The Section 8 program is administered through the Department of Housing and Urban Development (HUD), and it provides vouchers for low income residents to use towards their housing costs. You are not permitted to discriminate against Section 8 tenants when you are renting out a property in Seattle. As long as the applicants meet all of your documented requirements and rental criteria, you need to consider them for tenancy.
Landlord Tenant Laws in Seattle and Washington
The Washington State Residential Landlord/Tenant Act has a series of laws pertaining to landlords and tenants that you need to follow when you’re renting out property in the state. There are also local laws that need to be understood and followed, depending on where your rental properties are located. In the city of Seattle, you’ll need to follow the Seattle Landlord-Tenant laws, which include building codes, ordinances, and other requirements for operating a rental property in Seattle. Make sure you understand what’s required in the state and in the city.
How to Post Notices Properly
The process for lawfully posting notices for your tenants is specific and must be followed carefully. If you are beginning an eviction process, correctly serving the notices associated with eviction is essential, otherwise that eviction will not stand up in court. If you want to post a Notice to Pay or Vacate, you need to hand deliver a copy to each adult tenant in the property. When you cannot reach the adult tenants personally, you then need to post the notice in a conspicuous manner and mail the notice to your tenants. A single mistake will delay the process, and your eviction will take longer and be costlier.
RRIO Laws – The City Rental Inspection Program

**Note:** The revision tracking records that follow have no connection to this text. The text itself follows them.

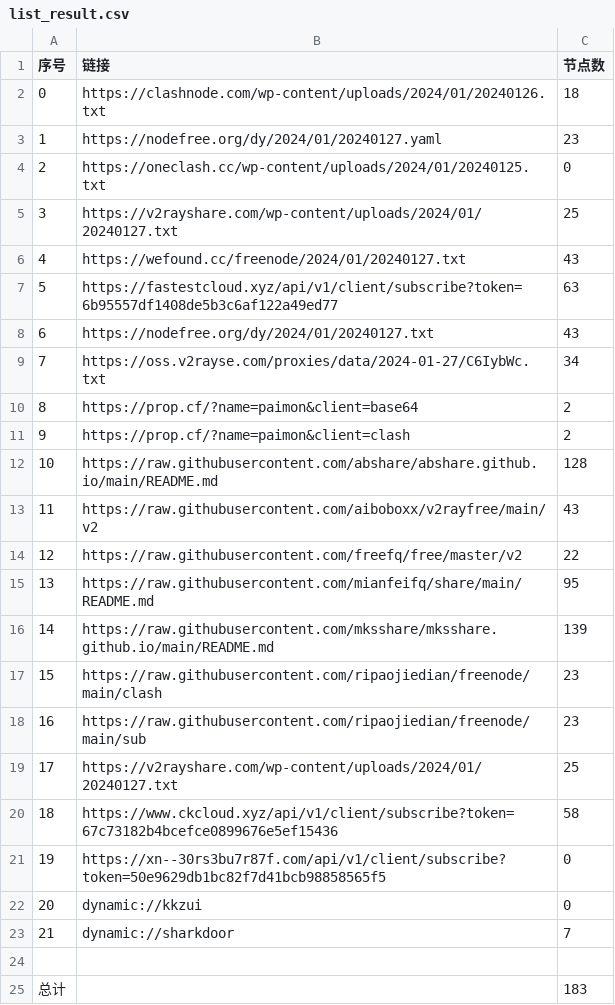
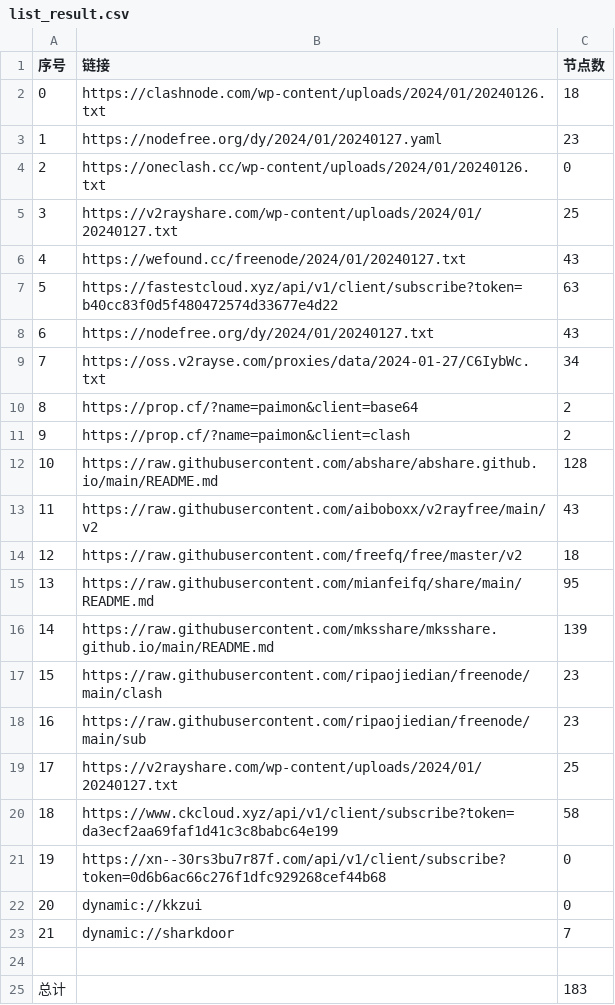
Before and after one commit to hdrafyy/NoMoreWalls, a CSV file: list_result.csv, drawn as a sheet.

```diff
--- a/list_result.csv
+++ b/list_result.csv
@@ -3,6 +3,6 @@
 1,https://nodefree.org/dy/2024/01/20240127.yaml,23
-2,https://oneclash.cc/wp-content/uploads/2024/01/20240125.txt,0
+2,https://oneclash.cc/wp-content/uploads/2024/01/20240126.txt,0
 3,https://v2rayshare.com/wp-content/uploads/2024/01/20240127.txt,25
 4,https://wefound.cc/freenode/2024/01/20240127.txt,43
-5,https://fastestcloud.xyz/api/v1/client/subscribe?token=6b95557df1408de5b3c6af122a49ed77,63
+5,https://fastestcloud.xyz/api/v1/client/subscribe?token=b40cc83f0d5f480472574d33677e4d22,63
 6,https://nodefree.org/dy/2024/01/20240127.txt,43
@@ -13,3 +13,3 @@
 11,https://raw.githubusercontent.com/aiboboxx/v2rayfree/main/v2,43
-12,https://raw.githubusercontent.com/freefq/free/master/v2,22
+12,https://raw.githubusercontent.com/freefq/free/master/v2,18
 13,https://raw.githubusercontent.com/mianfeifq/share/main/README.md,95
@@ -19,4 +19,4 @@
 17,https://v2rayshare.com/wp-content/uploads/2024/01/20240127.txt,25
-18,https://www.ckcloud.xyz/api/v1/client/subscribe?token=67c73182b4bcefce0899676e5ef15436,58
-19,https://xn--30rs3bu7r87f.com/api/v1/client/subscribe?token=50e9629db1bc82f7d41bcb98858565f5,0
+18,https://www.ckcloud.xyz/api/v1/client/subscribe?token=da3ecf2aa69faf1d41c3c8babc64e199,58
+19,https://xn--30rs3bu7r87f.com/api/v1/client/subscribe?token=0d6b6ac66c276f1dfc929268cef44b68,0
 20,dynamic://kkzui,0
```
Also changed, not shown: 13 other files.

The Rental Registration and Inspection Ordinance is intended to keep all properties safe and habitable. As a landlord, you need to register your rental home with the local government and renew your registration every five years. When you register your property, you’ll be required to have it inspected at least once every 10 years. You’ll need to hire a qualified rental housing inspector, or use a City inspector. It’s important that you understand what you need to do in order to lawfully operate a residential rental property.
If you are unsure of these laws, or you have any questions, please contact us at Dave Poletti & Associates, and we’d be happy to help you.